A health care provider might recommend diskectomy if:
- Nerve weakness causes trouble standing or walking
- Conservative treatment, such as physical therapy or steroid injections, fails to improve symptoms after 6 to 12 weeks
- Pain travels into the buttocks, legs, arms or chest and becomes too much to manage
Diskectomy is considered safe. But as with any surgery, diskectomy carries a risk of complications. Potential complications include:
- Leaking spinal fluid
- Injury to blood vessels or nerves in and around the spine
How you prepare
You'll likely need to avoid eating and drinking for a certain amount of time before surgery. If you take blood-thinning medications, you may need to adjust how much you take before surgery. Your health care provider will give you specific instructions.
What you can expect
Surgeons usually perform diskectomy using general anesthesia, so you're not awake during the procedure. Ideally, just the piece of disk that's compressing the nerve is removed. However, small amounts of spinal bone and ligament might need to be removed to get to the herniated disk.
If the whole disk must be taken out, your surgeon may need to fill the space with a piece of bone — taken from a deceased donor or from your own pelvis — or a synthetic bone substitute. The adjoining vertebrae are then fused together with metal instrumentation.
After surgery, you're moved to a recovery room where the health care team watches for complications from the surgery and anesthesia. You might be able to go home the day of surgery. But a short hospital stay might be needed — particularly for those who have serious medical conditions.
Depending on the amount of lifting, walking and sitting your job involves, you may be able to return to work in 2 to 6 weeks. If you have a job that includes heavy lifting or operating heavy machinery, you might have to wait 6 to 8 weeks before returning to work.
Diskectomy reduces herniated disk symptoms in most people who have clear signs of a compressed nerve, such as pain that travels down the legs.

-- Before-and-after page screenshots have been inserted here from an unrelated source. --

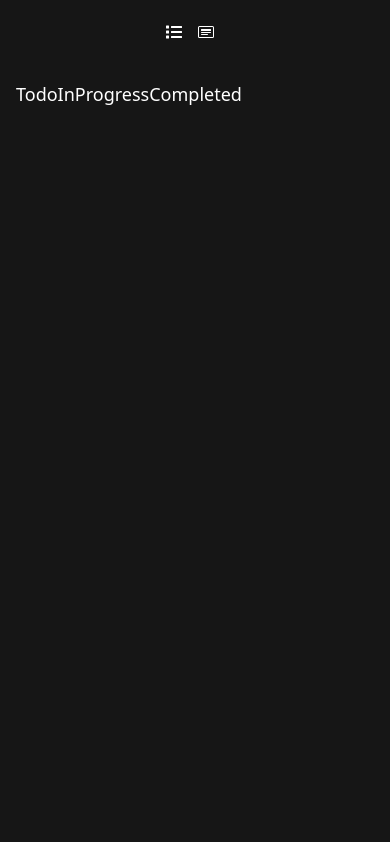
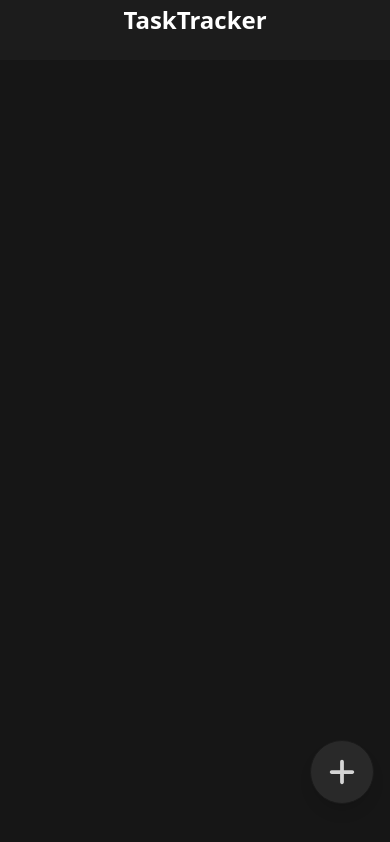
Before and after one commit to shadevkumar/task-tracker-quadB, a React (Vite) app: page / in a window 390 px wide. Built offline with nearby package versions, Linux system fonts and the light colour scheme.

Commit message:
Mobile version responsive iteration completed

```diff
--- a/index.html
+++ b/index.html
@@ -6,7 +6,7 @@
     <meta name="viewport" content="width=device-width, initial-scale=1.0" />
     <title>Task Tracker</title>
   </head>
-  <body>
+  <body class="bg-[#161616]">
     <div id="root"></div>
     <script type="module" src="/src/main.jsx"></script>
   </body>
--- a/src/App.css
+++ b/src/App.css
@@ -1,3 +1,14 @@
 @tailwind base;
 @tailwind components;
 @tailwind utilities;
+
+/* For Webkit-based browsers (Chrome, Safari and Opera) */
+.scrollbar-hide::-webkit-scrollbar {
+    display: none;
+}
+
+/* For IE, Edge and Firefox */
+.scrollbar-hide {
+    -ms-overflow-style: none;  /* IE and Edge */
+    scrollbar-width: none;  /* Firefox */
+}
--- a/src/App.jsx
+++ b/src/App.jsx
@@ -1,14 +1,22 @@
 import "./App.css";
 import Sidebar from "./components/Sidebar";
 import AllTasks from "./components/AllTasks";
+import { useSelector } from "react-redux";
+import AddTask from "./components/AddTask";
 
 function App() {
+  const showAddItemCard = useSelector((state) => state.addItemCard.flag);
   return (
     <>
-      <div className="flex bg-[#161616] min-h-screen text-white ">
+      <div
+        className={` flex max-md:flex-col bg-[#161616] min-h-screen text-white ${
+          showAddItemCard && "blur-md"
+        } `}
+      >
         <Sidebar />
         <AllTasks />
       </div>
+      {showAddItemCard && <AddTask />}
     </>
   );
 }
--- a/src/components/AddTask.jsx
+++ b/src/components/AddTask.jsx
@@ -7,6 +7,7 @@ import { useDispatch, useSelector } from "react-redux";
 import { addItemCard } from "../features/addItemCard/addItemCardSlice";
 import { v4 as uuidv4 } from "uuid";
 import { addTask, statusCheck } from "../features/taskCard/taskSlice";
+import { BiSolidError } from "react-icons/bi";
 
 const AddTask = () => {
   const dispatch = useDispatch();
@@ -17,21 +18,7 @@ const AddTask = () => {
   const [taskDescription, setTaskDescription] = useState("");
   const [status, setStatus] = useState("");
   const [selectOpen, setSelectOpen] = useState(false);
-
-  const handleTitleInput = (event) => {
-    setTaskTitle(event.target.value);
-  };
-
-  const handleCreateTask = (event) => {
-    event.preventDefault();
-
-    dispatch(addTask(taskItems));
-    dispatch(addItemCard(false));
-    setTaskTitle("");
-    setTaskDescription("");
-    dispatch(statusCheck(status));
-    setStatus("");
-  };
+  const [error, setError] = useState("");
 
   const taskItems = {
     taskid: uuidv4(),
@@ -41,6 +28,35 @@ const AddTask = () => {
     inProgress: false,
     completed: false,
   };
+
+  const handleTitleInput = (event) => {
+    setTaskTitle(event.target.value);
+  };
+
+  const handleCreateTask = (event) => {
+    event.preventDefault();
+
+    if (taskTitle.length === 0) {
+      setError("Please enter a task title");
+      return;
+    }
+
+    dispatch(addTask(taskItems));
+    dispatch(addItemCard(false));
+    setTaskTitle("");
+    setTaskDescription("");
+    dispatch(statusCheck(status));
+    setStatus("");
+    setError("");
+  };
+
+  useEffect(() => {
+    const timer = setTimeout(() => {
+      setError("");
+    }, 2000);
+
+    return () => clearTimeout(timer);
+  }, [error]);
 
   const handleClickOutside = (event) => {
     if (selectOpen) return;
@@ -61,20 +77,20 @@ const AddTask = () => {
   return (
     <div
       ref={containerRef}
-      className="absolute z-10 right-0 left-0 mx-auto justify-between flex flex-col backdrop-filter rounded-md bg-[#1c1c1c]/60 backdrop-blur-xl top-[18%] w-[55%] h-[60%]"
+      className="fixed z-50 right-0 left-0 mx-auto justify-between flex flex-col backdrop-filter rounded-md bg-[#161616] top-[25%] md:top-[18%] w-[95%] md:w-[55%] h-[50%] md:h-[60%]"
     >
       <div>
         <input
           type="text"
           value={taskTitle}
           onChange={handleTitleInput}
-          className="bg-transparent my-8 mx-8 mt-16 text-2xl font-bold focus:outline-none"
+          className="bg-transparent my-8 mx-8 mt-16 text-2xl font-bold focus:outline-none text-white"
           placeholder="Task Title"
         ></input>
         <textarea
           value={taskDescription}
           onChange={(e) => setTaskDescription(e.target.value)}
-          className="w-[90%] ml-8 bg-transparent focus:outline-none resize-none"
+          className="w-[90%] ml-8 bg-transparent focus:outline-none resize-none text-[#d1d1d1]"
           placeholder="Add Description..."
         ></textarea>
       </div>
@@ -85,7 +101,7 @@ const AddTask = () => {
           sx={{
             m: 1,
             minWidth: 120,
-            backgroundColor: "#3F3E51",
+            backgroundColor: "#292929",
             borderRadius: "6px",
           }}
         >
@@ -95,7 +111,7 @@ const AddTask = () => {
           <Select
             label="Status"
             value={status}
-            sx={{ color: "#d1d1d1" }}
+            sx={{ color: "#d1d1d1", height: "3rem" }}
             onChange={(e) => {
               setStatus(e.target.value);
             }}
@@ -110,12 +126,19 @@ const AddTask = () => {
         <div className="items-center">
           <button
             onClick={handleCreateTask}
-            className="bg-[#575AC6] shadow-inner shadow-[#000000]/40 text-sm font-bold mx-4 mr-14 px-4 py-2  rounded-md"
+            className=" h-[3rem] flex gap-2 text-sm sm:text-lg items-center  px-6 mx-6 py-2 border-[1px] border-[#1B1B1B] bg-[#292929] rounded-md hover:bg-[#2e2e2e] transition duration-300  text-[#d5d5d5] "
           >
             Create Task
           </button>
         </div>
       </div>
+
+      {error && (
+        <span className="w-56 fixed bottom-10 mx-auto left-0 right-0 px-4 py-2 bg-red-800 rounded-md flex items-center justify-center">
+          <BiSolidError className="mr-3 text-black" />
+          {error}
+        </span>
+      )}
     </div>
   );
 };
--- a/src/components/AllTasks.jsx
+++ b/src/components/AllTasks.jsx
@@ -1,21 +1,22 @@
-import { useSelector } from "react-redux";
-import AddTask from "./AddTask";
 import TaskCardsView from "./TaskCardsView";
 import TaskListView from "./TaskListView";
 import { useState } from "react";
 import { FaList } from "react-icons/fa";
 import { BsCardHeading } from "react-icons/bs";
 // import ListIcon from '@mui/icons-material/List';
+import { FaPlus } from "react-icons/fa6";
+import { useDispatch } from "react-redux";
+import { addItemCard } from "../features/addItemCard/addItemCardSlice";
 
 const AllTasks = () => {
-  const displayAddTask = useSelector((state) => state.addItemCard.flag);
+  const dispatch = useDispatch();
 
-  const [view, setView] = useState("cards"); // Default to cards view
+  const [view, setView] = useState("list"); // Default to cards view
 
   return (
     <>
-      <div className="md:w-10/12">
-        <div className="mt-4 mr-2 px-9 py-2 w-full flex justify-end ">
+      <div className="md:w-10/12 scrollbar-hide ">
+        <div className="mt-4 mr-2 max-md:hidden px-9 py-2 w-full flex justify-end ">
           <FaList
             onClick={() => {
               setView("list");
@@ -29,8 +30,16 @@ const AllTasks = () => {
             className="mx-2 cursor-pointer"
           />
         </div>
-        {view === "cards" ? <TaskCardsView /> : <TaskListView />}
-        {displayAddTask && <AddTask />}
+        {view === "list" ? <TaskListView /> : <TaskCardsView />}
+
+        <div
+          onClick={() => {
+            dispatch(addItemCard(true));
+          }}
+          className="md:hidden w-16 h-16 flex justify-center items-center fixed bottom-10 right-4 z-50   px-2 py-2 text-center font-semibold border-[1px] border-[#1B1B1B] bg-[#292929] text-[#d5d5d5] rounded-full hover:bg-[#2e2e2e] cursor-pointer text-3xl shadow-lg shadow-grey-500/40 "
+        >
+          <FaPlus className="" />
+        </div>
       </div>
     </>
   );
--- a/src/components/Sidebar.jsx
+++ b/src/components/Sidebar.jsx
@@ -6,7 +6,7 @@ const Sidebar = () => {
   const dispatch = useDispatch();
   return (
     <>
-      <div className="max-md:hidden w-2/12 min-h-screen flex flex-col justify-between items-center bg-[#1c1c1c] text-[#d1d1d1]  ">
+      <div className="max-md:hidden sticky top-0 w-2/12 min-h-screen flex flex-col justify-between items-center bg-[#1c1c1c] text-[#d1d1d1] self-start  ">
         <div className="w-full items-center justify-center my-2 py-2  flex flex-col ">
           <span className="pb-5 w-full flex items-center justify-center text-2xl my-1 font-semibold cursor-pointer text-white border-b-[1px] border-[#474747]">
             TaskTracker
@@ -17,7 +17,7 @@ const Sidebar = () => {
               onClick={() => {
                 dispatch(addItemCard(true));
               }}
-              className="bg-[#3F3E51] flex items-center gap-2 px-2 py-2 my-4 rounded-md  transition ease-in-out delay-50 hover:scale-105 hover:text-slate-50"
+              className="text-l px-2 py-2 my-2 text-center font-semibold border-[1px] border-[#1B1B1B] bg-[#292929] text-[#d5d5d5]  rounded-md hover:bg-[#2e2e2e] cursor-pointer sticky top-0 flex items-center gap-2"
             >
               <FaPlus />
               Add Task
@@ -38,6 +38,11 @@ const Sidebar = () => {
           <button>Sign in</button>
         </div>
       </div>
+      <div className="sticky top-0  z-50 bg-[#1c1c1c] md:hidden">
+        <span className="pb-5 w-full flex items-center justify-center text-2xl my-1 font-semibold cursor-pointer text-white ">
+          TaskTracker
+        </span>
+      </div>
     </>
   );
 };
--- a/src/components/TaskCardsView.jsx
+++ b/src/components/TaskCardsView.jsx
@@ -34,10 +34,13 @@ const TaskCardsView = () => {
   };
 
   return (
-    <div className="px-2 md:px-6 flex  py-6 m-2 md:m-4 justify-between ">
+    <div className="max-md:hidden px-2 md:px-6 flex  py-6 m-2 md:m-4 justify-between ">
       {Object.entries(categories).map(([category, tasks]) => (
-        <div className="md:mx-10 flex flex-col md:min-w-64" key={category}>
-          <div className="flex items-center justify-center pb-4">
+        <div
+          className="md:mx-10 flex flex-col md:min-w-64 overflow-y-scroll max-h-[82vh] scrollbar-hide"
+          key={category}
+        >
+          <div className="flex items-center justify-center pb-4 sticky top-0 bg-[#161616] z-50">
             {/* Category headers */}
             <h2 className="text-lg">
               {category.charAt(0).toUpperCase() + category.slice(1)}
@@ -46,9 +49,9 @@ const TaskCardsView = () => {
           {tasks.map((task) => (
             <div
               key={task.taskid}
-              className="relative my-2 p-2 flex flex-col justify-center items-center"
+              className="relative my-2 p-2 flex flex-col justify-center items-center  "
             >
-              <div className="task my-3 relative flex flex-col  pt-8  md:w-60 bg-[#1c1c1c] hover:bg-[#1B1B27] rounded-md">
+              <div className="task my-3 relative flex flex-col  pt-8  md:w-60 bg-[#1c1c1c] hover:bg-[#1B1B27] rounded-md ">
                 <h3
                   className={`px-4 ${
                     task.completed && "line-through text-[#676767]"
--- a/src/components/TaskListView.jsx
+++ b/src/components/TaskListView.jsx
@@ -24,12 +24,12 @@ const TaskListView = () => {
   };
 
   return (
-    <div className="px-6 py-6 m-4 justify-between ">
+    <div className="px-6 py-6 md:m-4 justify-between ">
       <ul className="">
         {tasks.map((task) => (
           <li
             key={task.taskid}
-            className=" flex items-center justify-between  my-3 relative px-4 pt-8 py-4  bg-[#1c1c1c] hover:bg-[#1B1B27] rounded-md"
+            className=" flex max-md:flex-col md:items-center justify-between  my-3 relative px-4 pt-8 py-4  bg-[#1c1c1c] hover:bg-[#1B1B27] rounded-md"
           >
             <div>
               <h3
@@ -38,7 +38,7 @@ const TaskListView = () => {
                 {task.title}
               </h3>
               <p
-                className={`text-sm  ${
+                className={`text-xs md:text-sm  ${
                   task.completed
                     ? "line-through text-[#676767]"
                     : "text-[#959595]"
@@ -48,7 +48,7 @@ const TaskListView = () => {
               </p>
             </div>
 
-            <div className="flex items-center gap-2">
+            <div className="flex items-center gap-2  max-md:flex justify-end">
               {/* Status selection FormControl */}
               <FormControl
                 variant="filled"
```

However, relief from a diskectomy might not last a lifetime because it doesn't cure the cause of the disk becoming injured or herniated in the first place.
To help prevent re-injury of the spine, it might help to attain and keep a healthy weight, eat a healthy diet, do low-impact exercises and limit activities that involve repeated bending, twisting or lifting.